Concerned about the amount of testing in schools -- and pressured by activists and educators -- this year lawmakers rescinded a state law that requires school districts to have a standard final assessment in any class that doesn’t already have a statewide exam. In most cases that’s a test, but it could be a final project or compilation of a student’s work.

John Oliver spent 18 minutes taking on standardized testing, teacher evaluations and all things “accountability” related on his show, “Last Week Tonight.”

And, of course, Florida plays a starring role.

Warning: Salty language, off-color jokes and test monkeys ahead.

John O'Connor / StateImpact Florida

Rain is terrible when you’re trying to give tours of your new garden.

But it’s great for the spinach, sweet potatoes and purple passion fruit rapidly taking root.

On a very rainy day, Kelsey Pharr Elementary third graders Ronnield Luna and Jeffrey Arroyo are showing grownups around what used to be a grass field.

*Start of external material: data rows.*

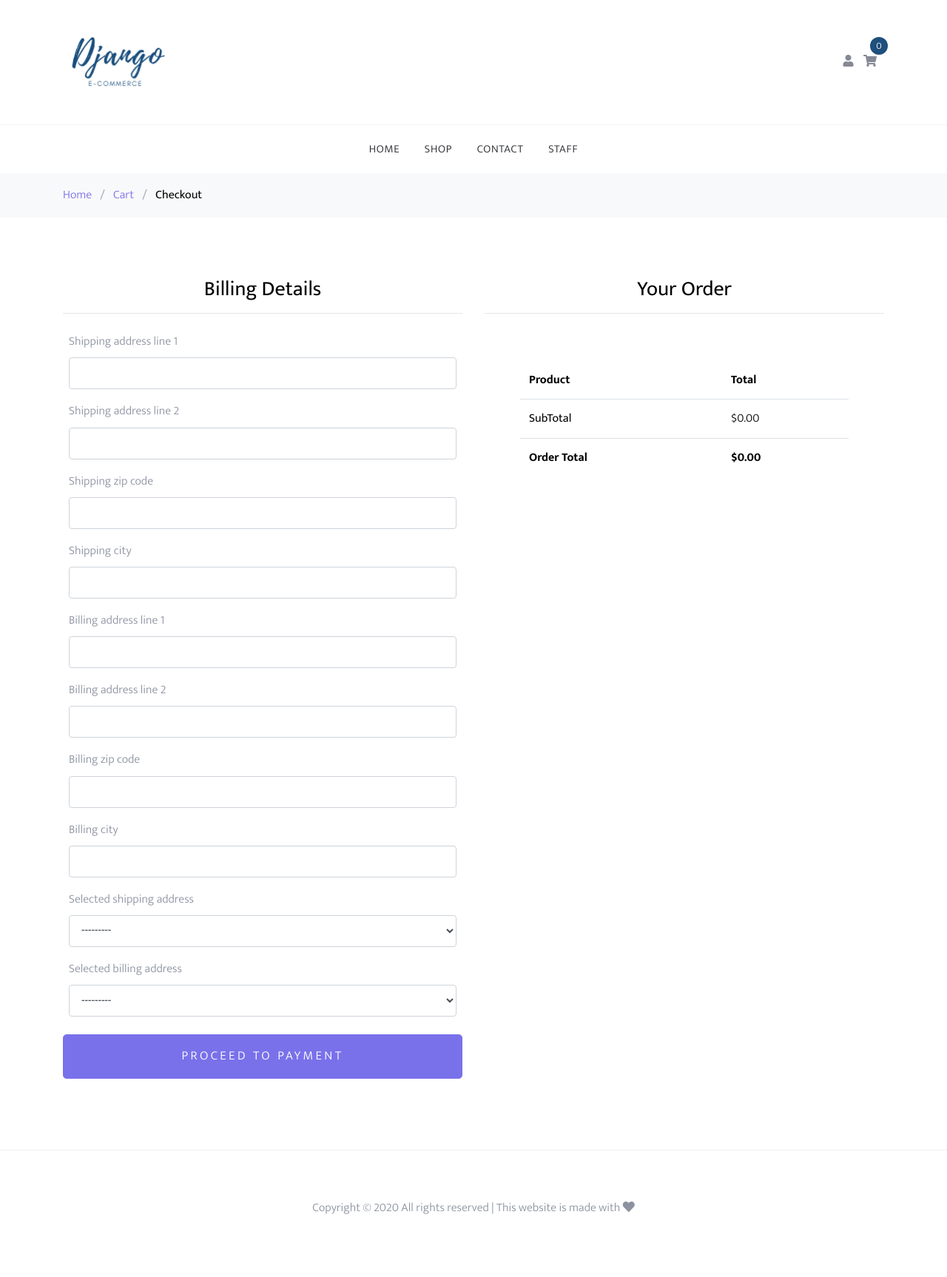
After one commit to devsingh-code/Django-Ecommerce-Website, a Django app: page /cart/checkout/ in a window 1280 px wide. The commit adds this page. Shown: the whole page at 74% size. Run offline with Django 3.2, Linux system fonts and the light colour scheme; the visitor is signed in with stand-in values (Sample User, id 1); data comes from the database, SQL or seed files in the repository; data that the repository does not hold is empty; some libraries are stand-ins or nearby versions.

Commit message:
Added Checkout view and Logic

```diff
--- a/cart/forms.py
+++ b/cart/forms.py
@@ -1,6 +1,8 @@
+from django.contrib.auth import get_user_model
 from django import forms
-from .models import OrderItem,ColourVariation,Product,SizeVariation
+from .models import OrderItem,ColourVariation,Product,SizeVariation, Address
 
+User = get_user_model()
 
 class AddToCartForm(forms.ModelForm):
     color = forms.ModelChoiceField(queryset=ColourVariation.objects.none())
@@ -17,3 +19,71 @@ class AddToCartForm(forms.ModelForm):
 
         self.fields['color'].queryset = product.available_colors.all()
         self.fields['size'].queryset = product.available_size.all()
+
+
+class AddressForm(forms.Form):
+    shipping_address_line_1 = forms.CharField(required=False)
+    shipping_address_line_2 = forms.CharField(required=False)
+    shipping_zip_code = forms.CharField(required=False)
+    shipping_city = forms.CharField(required=False)
+
+    billing_address_line_1 = forms.CharField(required=False)
+    billing_address_line_2 = forms.CharField(required=False)
+    billing_zip_code = forms.CharField(required=False)
+    billing_city = forms.CharField(required=False)
+
+    selected_shipping_address = forms.ModelChoiceField(
+        Address.objects.none(), required=False
+    )
+    selected_billing_address = forms.ModelChoiceField(
+        Address.objects.none(), required=False
+    )
+
+    def __init__(self, *args, **kwargs):
+        user_id = kwargs.pop('user_id')
+        super().__init__(*args, **kwargs)
+
+        user = User.objects.get(id=user_id)
+
+        shipping_address_qs = Address.objects.filter(
+            user=user,
+            address_type='S'
+        )
+        billing_address_qs = Address.objects.filter(
+            user=user,
+            address_type='B'
+        )
+
+        self.fields['selected_shipping_address'].queryset = shipping_address_qs
+        self.fields['selected_billing_address'].queryset = billing_address_qs
+
+    def clean(self):
+        data = self.cleaned_data
+
+        selected_shipping_address = data.get('selected_shipping_address', None)
+        if selected_shipping_address is None:
+            if not data.get('shipping_address_line_1', None):
+                self.add_error("shipping_address_line_1",
+                               "Please fill in this field")
+            if not data.get('shipping_address_line_2', None):
+                self.add_error("shipping_address_line_2",
+                               "Please fill in this field")
+            if not data.get('shipping_zip_code', None):
+                self.add_error("shipping_zip_code",
+                               "Please fill in this field")
+            if not data.get('shipping_city', None):
+                self.add_error("shipping_city", "Please fill in this field")
+
+        selected_billing_address = data.get('selected_billing_address', None)
+        if selected_billing_address is None:
+            if not data.get('billing_address_line_1', None):
+                self.add_error("billing_address_line_1",
+                               "Please fill in this field")
+            if not data.get('billing_address_line_2', None):
+                self.add_error("billing_address_line_2",
+                               "Please fill in this field")
+            if not data.get('billing_zip_code', None):
+                self.add_error("billing_zip_code",
+                               "Please fill in this field")
+            if not data.get('billing_city', None):
+                self.add_error("billing_city", "Please fill in this field")
--- a/cart/urls.py
+++ b/cart/urls.py
@@ -9,5 +9,6 @@ urlpatterns = [
     path('shop/<slug>/', views.ProductDetailView.as_view(), name='product-detail'),
     path('increase-quantity/<pk>/', views.IncreaseQuantityView.as_view(), name='increase-quantity'),
     path('decrease-quantity/<pk>/', views.DecreaseQuantityView.as_view(), name='decrease-quantity'),
-    path('remove-from-cart/<pk>/', views.RemoveFromCartView.as_view(), name='remove-from-cart')
+    path('remove-from-cart/<pk>/', views.RemoveFromCartView.as_view(), name='remove-from-cart'),
+    path('checkout/', views.CheckOutView.as_view(), name='checkout')
 ]
--- a/cart/views.py
+++ b/cart/views.py
@@ -1,9 +1,9 @@
 from django.shortcuts import get_object_or_404, reverse, redirect
 from django.views import generic
-from .models import Product, OrderItem
+from .models import Product, OrderItem, Address
 from .utils import get_or_set_order_session
-from .forms import AddToCartForm
-
+from .forms import AddToCartForm, AddressForm
+from django.contrib import messages
 
 class ProductListView(generic.ListView):
     template_name='cart/product_list.html'
@@ -84,3 +84,59 @@ class RemoveFromCartView(generic.View):
         order_item = get_object_or_404(OrderItem, id=kwargs['pk'])
         order_item.delete()
         return redirect("cart:summary")
+
+
+class CheckOutView(generic.FormView):
+    template_name="cart/checkout.html"
+    form_class = AddressForm
+
+    def form_valid(self, form):
+        order = get_or_set_order_session(self.request)
+        selected_shipping_address = form.cleaned_data.get(
+            'selected_shipping_address')
+        selected_billing_address = form.cleaned_data.get(
+            'selected_billing_address')
+
+        if selected_shipping_address:
+            order.shipping_address = selected_shipping_address
+        else:
+            address = Address.objects.create(
+                address_type='S',
+                user=self.request.user,
+                address_line_1=form.cleaned_data['shipping_address_line_1'],
+                address_line_2=form.cleaned_data['shipping_address_line_2'],
+                zip_code=form.cleaned_data['shipping_zip_code'],
+                city=form.cleaned_data['shipping_city'],
+            )
+            order.shipping_address = address
+
+        if selected_billing_address:
+            order.billing_address = selected_billing_address
+        else:
+            address = Address.objects.create(
+                address_type='B',
+                user=self.request.user,
+                address_line_1=form.cleaned_data['billing_address_line_1'],
+                address_line_2=form.cleaned_data['billing_address_line_2'],
+                zip_code=form.cleaned_data['billing_zip_code'],
+                city=form.cleaned_data['billing_city'],
+            )
+            order.billing_address = address
+
+        order.save()
+        messages.info(
+            self.request, "You have successfully added your addresses")
+        return super(CheckOutView, self).form_valid(form)
+
+    def get_success_url(self):
+        return reverse("home")
+
+    def get_form_kwargs(self):
+        kwargs = super(CheckOutView, self).get_form_kwargs()
+        kwargs["user_id"] = self.request.user.id
+        return kwargs
+
+    def get_context_data(self, **kwargs):
+        context = super(CheckOutView, self).get_context_data(**kwargs)
+        context['order'] = get_or_set_order_session(self.request)
+        return context
--- a/ecom/settings.py
+++ b/ecom/settings.py
@@ -47,6 +47,7 @@ INSTALLED_APPS = [
     'crispy_forms',
     'core',
     'cart',
+
 
 ]
 
--- a/templates/cart/cart.html
+++ b/templates/cart/cart.html
@@ -123,7 +123,7 @@
                         <div class="row">
 
                             <div class="col-md-12">
-                                <a class="btn btn-primary btn-lg py-3 btn-block" href="#">Proceed to checkout</a>
+                                <a class="btn btn-primary btn-lg py-3 btn-block" href="{% url 'cart:checkout' %}">Proceed to checkout</a>
                             </div>
                         </div>
 
--- /dev/null
+++ b/templates/cart/checkout.html
@@ -0,0 +1,101 @@
+{% extends "base.html" %}
+{% load crispy_forms_tags %}
+{% block content %}
+
+<div class="bg-light py-3">
+    <div class="container">
+        <div class="row">
+            <div class="col-md-12 mb-0">
+                <a href="{% url 'home' %}">Home</a>
+                <span class="mx-2 mb-0">/</span>
+                <a href="{% url 'cart:summary' %}">Cart</a>
+                <span class="mx-2 mb-0">/</span>
+                <strong class="text-black">Checkout</strong>
+            </div>
+        </div>
+    </div>
+</div>
+
+<div class="site-section">
+    <div class="container">
+
+                {% if not request.user.is_authenticated %}
+                <div class="row mb-5">
+                    <div class="col-md-12">
+                        <div class="border p-4 rounded" role="alert">
+                            You are nearly finished with your order.
+                            To finalize your order. Please <a href="#">Login</a> or <a href="#">Sign up</a>
+                        </div>
+                        <br/>
+                        <div class="progress">
+                            <div class="progress-bar" role="progressbar" style="width: 90%" aria-valuenow="90" aria-valuemin="0" aria-valuemax="100">90% Complete</div>
+                          </div>
+                    </div>
+                </div>
+                {% else %}
+                    <form method="POST">
+                        {% csrf_token %}
+                        <div class="row">
+                            <div class="col-md-6 mb-5 mb-md-0">
+                                <h2 class="h3 mb-3 text-black text-center">Billing Details</h2>
+                                <hr/>
+                                <div class="p-2 p-lg-2">
+                                    {{form|crispy}}
+                                </div>
+                                <div class="form-group">
+                                    <button type="submit" class="btn btn-primary btn-lg py-3 btn-block">
+                                        Proceed to Payment
+                                    </button>
+                                </div>
+                            </div>
+                            <div class="col-md-6">
+                                <div class="row mb-5">
+                                    <div class="col-md-12">
+                                        <h2 class="h3 mb-3 text-black text-center">Your Order</h2>
+                                        <hr/>
+                                        <div class="p-3 p-lg-5">
+                                            <table class="table site-block-order-table mb-5">
+                                                <thead>
+
+                                                        <th>Product</th>
+                                                        <th>Total</th>
+
+                                                </thead>
+                                                <tbody>
+                                                    {% for item in order.items.all %}
+                                                    <tr>
+                                                        <td>
+                                                            {{ item.size.name }}, {{ item.color.name }}, {{ item.product.title }}
+                                                            <strong class="mx-2">x</strong>{{ item.quantity }}
+                                                        </td>
+                                                        <td>
+                                                            ${{ item.get_total_item_price }}
+                                                        </td>
+                                                    </tr>
+                                                    {% endfor %}
+                                                    <tr>
+                                                        <td><strong>SubTotal</strong></td>
+                                                        <td>${{ order.get_subtotal }}</td>
+                                                    </tr>
+                                                    <tr>
+                                                        <td><strong class="text-black font-weight-bold">Order Total</strong></td>
+                                                        <td>
+                                                            <strong class="text-black font-weight-bold">
+                                                                ${{ order.get_total }}
+                                                            </strong>
+                                                        </td>
+                                                    </tr>
+                                                </tbody>
+                                            </table>
+
+                                        </div>
+                                    </div>
+                                </div>
+                            </div>
+                        </div>
+                    </form>
+
+                {% endif %}
+    </div>
+ </div>
+{% endblock content %}
```
Also changed, not shown: cart/admin.py (+12 -1 lines).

Now the school in Miami’s Brownsville neighborhood has several thousand square feet of all kinds of fruit and vegetables.

Some you can find at your supermarket.

Steven Martin / Flickr/Creative Commons

A twist to the end of the state legislative session means lawmakers need to reconvene again. 

Legislative Session

Kirk Carapezza / WGBH

Miami Herald reporter Michael Vasquez has spent a year digging into Florida's for-profit college industry for a series called Higher Ed Hustle.

About 300,000 Florida students attend for-profit colleges, which often specialize in training low-skill workers for a new career.

But students often find their degree doesn't qualify for the career they were seeking, and they graduate with tens of thousands of dollars in debt.

Pages